Profit buys you time and flexibility. Profit is the ultimate flexibility because it buys you the ultimate luxury: time. As long as you remain profitable, you can go in any direction you want and take as much time as you need. But if you can’t generate enough of your own cash through operations, and you have to go outside to borrow or sell off pieces of your company to generate the cash you need to continue, then the ones you owe are the ones who own your time. If someone else owns your time, you aren’t free. And if you aren’t free, you can’t be flexible. We value flexibility above almost anything else.


The homeownership rate is near an all-time low. This report shows how demographics has influenced that figure:



Ben Carlson writes about his experience self-publishing a book:

The number of new books published each year has risen from something like a little over 120,000 in the year 2000 to well over 3 million annually in recent years. The biggest reason for this increase is the self-publishing industry.
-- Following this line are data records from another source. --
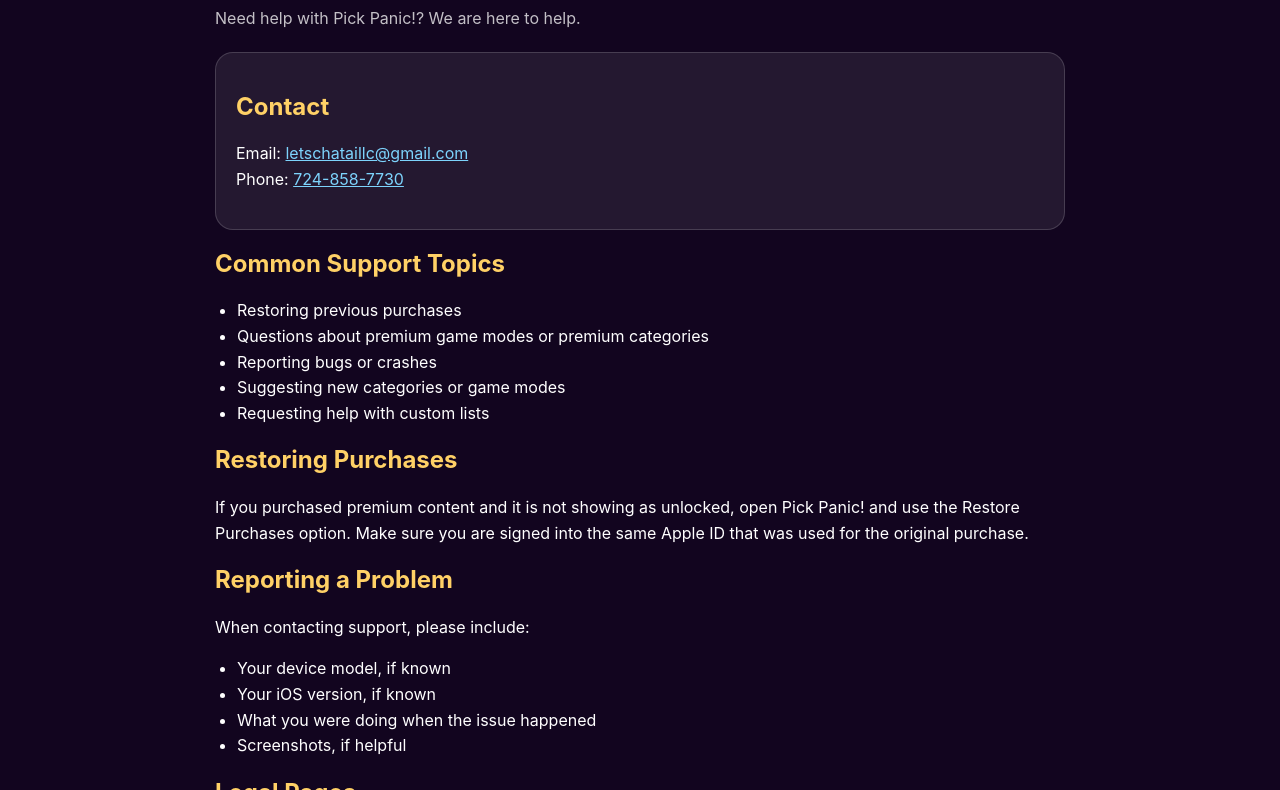
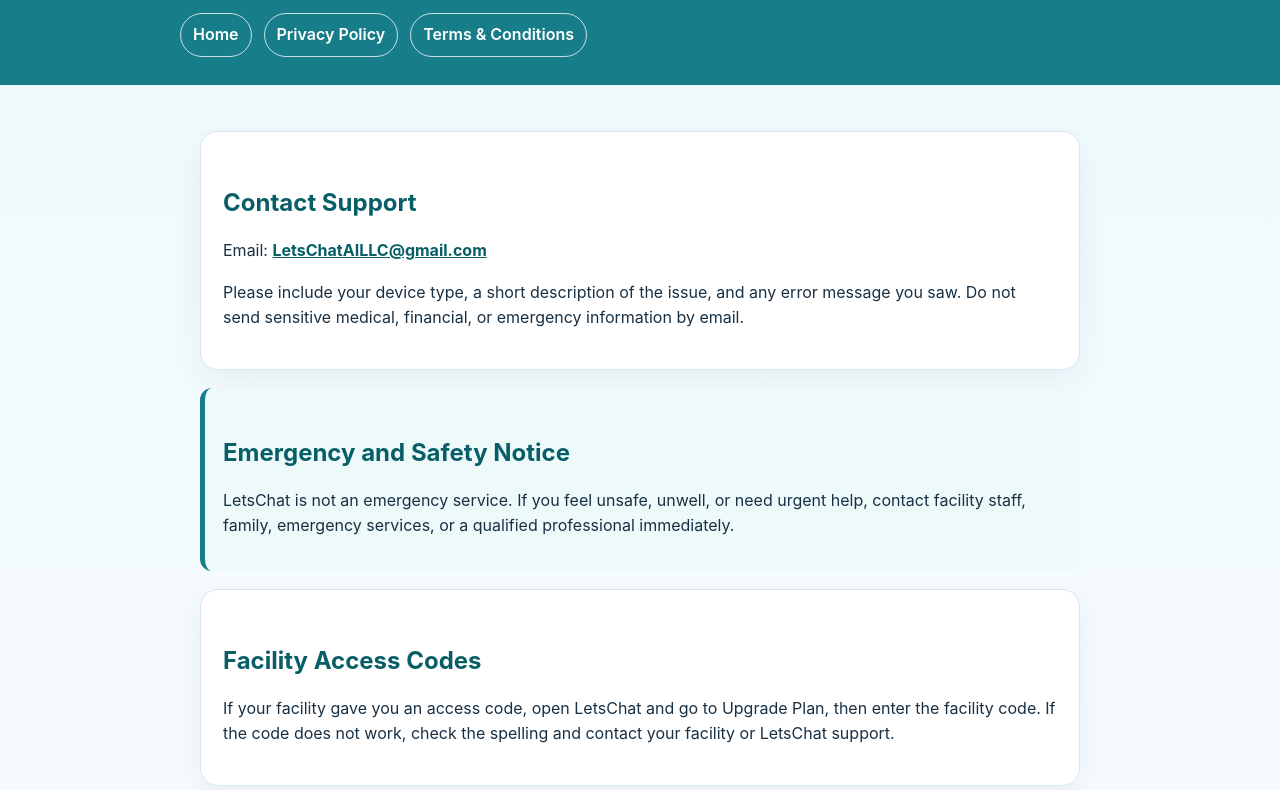
Before and after one commit to Nhwizard/LetsChat-Website, a plain HTML site: page support.html in a window 1280 px wide. Shown: the part 107-897 px from the top of the page. Drawn offline with Linux system fonts and the light colour scheme.

Commit message:
Update support.html

```diff
--- a/support.html
+++ b/support.html
@@ -1,91 +1,144 @@
-<!DOCTYPE html>
+<!doctype html>
 <html lang="en">
 <head>
-  <meta charset="UTF-8" />
-  <meta name="viewport" content="width=device-width, initial-scale=1.0" />
-  <title>Pick Panic! Support</title>
-
+  <meta charset="utf-8">
+  <meta name="viewport" content="width=device-width, initial-scale=1">
+  <title>Support | LetsChat</title>
+  <meta name="description" content="Support for LetsChat.">
   <style>
+:root {
+  --bg: #f6fbff;
+  --card: #ffffff;
+  --text: #183044;
+  --muted: #52677a;
+  --brand: #177e89;
+  --brand-dark: #075e67;
+  --line: #d7e7ef;
+}
+* { box-sizing: border-box; }
 body {
-      font-family: -apple-system, BlinkMacSystemFont, "Segoe UI", Arial, sans-serif;
+  margin: 0;
+  font-family: -apple-system, BlinkMacSystemFont, "Segoe UI", Roboto, Arial, sans-serif;
   line-height: 1.6;
-      margin: 0;
-      background: #12051f;
-      color: #ffffff;
+  color: var(--text);
+  background: linear-gradient(180deg, #eef9fb 0%, var(--bg) 45%, #ffffff 100%);
+}
+header {
+  background: var(--brand);
+  color: white;
+  padding: 28px 20px;
+}
+.header-inner, main, footer {
+  max-width: 920px;
+  margin: 0 auto;
+}
+h1 { margin: 0 0 8px; font-size: 2.15rem; line-height: 1.15; }
+h2 { margin-top: 34px; color: var(--brand-dark); line-height: 1.25; }
+h3 { margin-top: 24px; color: var(--text); }
+p, li { color: var(--text); }
+.subtitle { color: #e8fbff; margin: 0; font-size: 1.05rem; }
+nav {
+  display: flex;
+  flex-wrap: wrap;
+  gap: 12px;
+  margin-top: 18px;
+}
+nav a, .button-link {
+  display: inline-block;
+  color: white;
+  text-decoration: none;
+  border: 1px solid rgba(255,255,255,.75);
+  padding: 8px 12px;
+  border-radius: 999px;
+  font-weight: 600;
 }
 main {
-      max-width: 850px;
-      margin: 0 auto;
-      padding: 32px 20px 56px;
-    }
-    h1, h2 {
-      color: #ffd166;
-      line-height: 1.2;
-    }
-    a {
-      color: #7dd3fc;
+  padding: 28px 20px 48px;
 }
 .card {
-      background: rgba(255, 255, 255, 0.08);
-      border: 1px solid rgba(255, 255, 255, 0.16);
+  background: var(--card);
+  border: 1px solid var(--line);
   border-radius: 18px;
-      padding: 20px;
-      margin: 20px 0;
+  padding: 22px;
+  box-shadow: 0 10px 30px rgba(24, 48, 68, .06);
+  margin: 18px 0;
 }
-    .muted {
-      color: rgba(255, 255, 255, 0.75);
+.notice {
+  border-left: 5px solid var(--brand);
+  background: #eefafa;
+  padding: 16px 18px;
+  border-radius: 12px;
 }
-    ul {
-      padding-left: 22px;
+.small { color: var(--muted); font-size: .95rem; }
+a { color: var(--brand-dark); font-weight: 650; }
+footer {
+  padding: 28px 20px 48px;
+  color: var(--muted);
+  border-top: 1px solid var(--line);
 }
+ul { padding-left: 22px; }
 </style>
-
 </head>
 <body>
+  <header>
+    <div class="header-inner">
+      <h1>Support</h1>
+      <p class="subtitle">Help with LetsChat, subscriptions, facility codes, and safety questions.</p>
+      <nav>
+        <a href="/">Home</a>
+<a href="/privacy/">Privacy Policy</a>
+<a href="/terms/">Terms & Conditions</a>
+      </nav>
+    </div>
+  </header>
+
   <main>
-    <h1>Pick Panic! Support</h1>
-    <p class="muted">Need help with Pick Panic!? We are here to help.</p>
 
-    <div class="card">
-      <h2>Contact</h2>
-      <p>
-        Email: <a href="mailto:letschataillc@gmail.com">letschataillc@gmail.com</a><br />
-        Phone: <a href="tel:+17248587730">724-858-7730</a>
-      </p>
-    </div>
+    <section class="card">
+      <h2>Contact Support</h2>
+      <p>Email: <a href="mailto:LetsChatAILLC@gmail.com">LetsChatAILLC@gmail.com</a></p>
+      <p>Please include your device type, a short description of the issue, and any error message you saw. Do not send sensitive medical, financial, or emergency information by email.</p>
+    </section>
 
-    <h2>Common Support Topics</h2>
+    <section class="notice">
+      <h2>Emergency and Safety Notice</h2>
+      <p>LetsChat is not an emergency service. If you feel unsafe, unwell, or need urgent help, contact facility staff, family, emergency services, or a qualified professional immediately.</p>
+    </section>
+
+    <section class="card">
+      <h2>Facility Access Codes</h2>
+      <p>If your facility gave you an access code, open LetsChat and go to Upgrade Plan, then enter the facility code. If the code does not work, check the spelling and contact your facility or LetsChat support.</p>
+    </section>
+
+    <section class="card">
+      <h2>Subscriptions and Restore Purchases</h2>
+      <p>If you purchased Pro or Premium through the Apple App Store, billing is managed by Apple. In the app, use “Restore App Store Purchases” to restore an active subscription on the same Apple account.</p>
+      <p>To manage or cancel a subscription, open the Settings app on your iPhone, tap your Apple ID, then tap Subscriptions.</p>
+    </section>
+
+    <section class="card">
+      <h2>Microphone or Call Mode Issues</h2>
+      <p>If Call Mode cannot hear you, check that microphone and speech recognition permissions are enabled for LetsChat in iOS Settings. You can also try closing and reopening the app.</p>
+    </section>
+
+    <section class="card">
+      <h2>Resetting App Data</h2>
+      <p>You can delete and reinstall LetsChat to clear local app data on your device. An in-app local reset option may also be provided in a future version.</p>
+    </section>
+
+    <section class="card">
+      <h2>Legal Pages</h2>
       <ul>
-      <li>Restoring previous purchases</li>
-      <li>Questions about premium game modes or premium categories</li>
-      <li>Reporting bugs or crashes</li>
-      <li>Suggesting new categories or game modes</li>
-      <li>Requesting help with custom lists</li>
+        <li><a href="/privacy/">Privacy Policy</a></li>
+        <li><a href="/terms/">Terms & Conditions</a></li>
       </ul>
+    </section>
 
-    <h2>Restoring Purchases</h2>
-    <p>
-      If you purchased premium content and it is not showing as unlocked, open Pick Panic!
-      and use the Restore Purchases option. Make sure you are signed into the same Apple ID
-      that was used for the original purchase.
-    </p>
+  </main>
 
-    <h2>Reporting a Problem</h2>
-    <p>
-      When contacting support, please include:
-    </p>
-    <ul>
-      <li>Your device model, if known</li>
-      <li>Your iOS version, if known</li>
-      <li>What you were doing when the issue happened</li>
-      <li>Screenshots, if helpful</li>
-    </ul>
-
-    <h2>Legal Pages</h2>
-    <p>
-      <a href="/pick-panic/privacy">Privacy Policy</a><br />
-      <a href="/pick-panic/terms">Terms of Use</a>
-    </p>
-  </main>
+  <footer>
+    <p>© 2026 LetsChat AI LLC. All rights reserved.</p>
+    <p class="small">Contact: <a href="mailto:LetsChatAILLC@gmail.com">LetsChatAILLC@gmail.com</a></p>
+  </footer>
 </body>
 </html>
```
Lines whose indentation alone changed are shown as unchanged.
There are pros and cons to this growth but it’s never been easier to get your ideas out there.

Have a good weekend.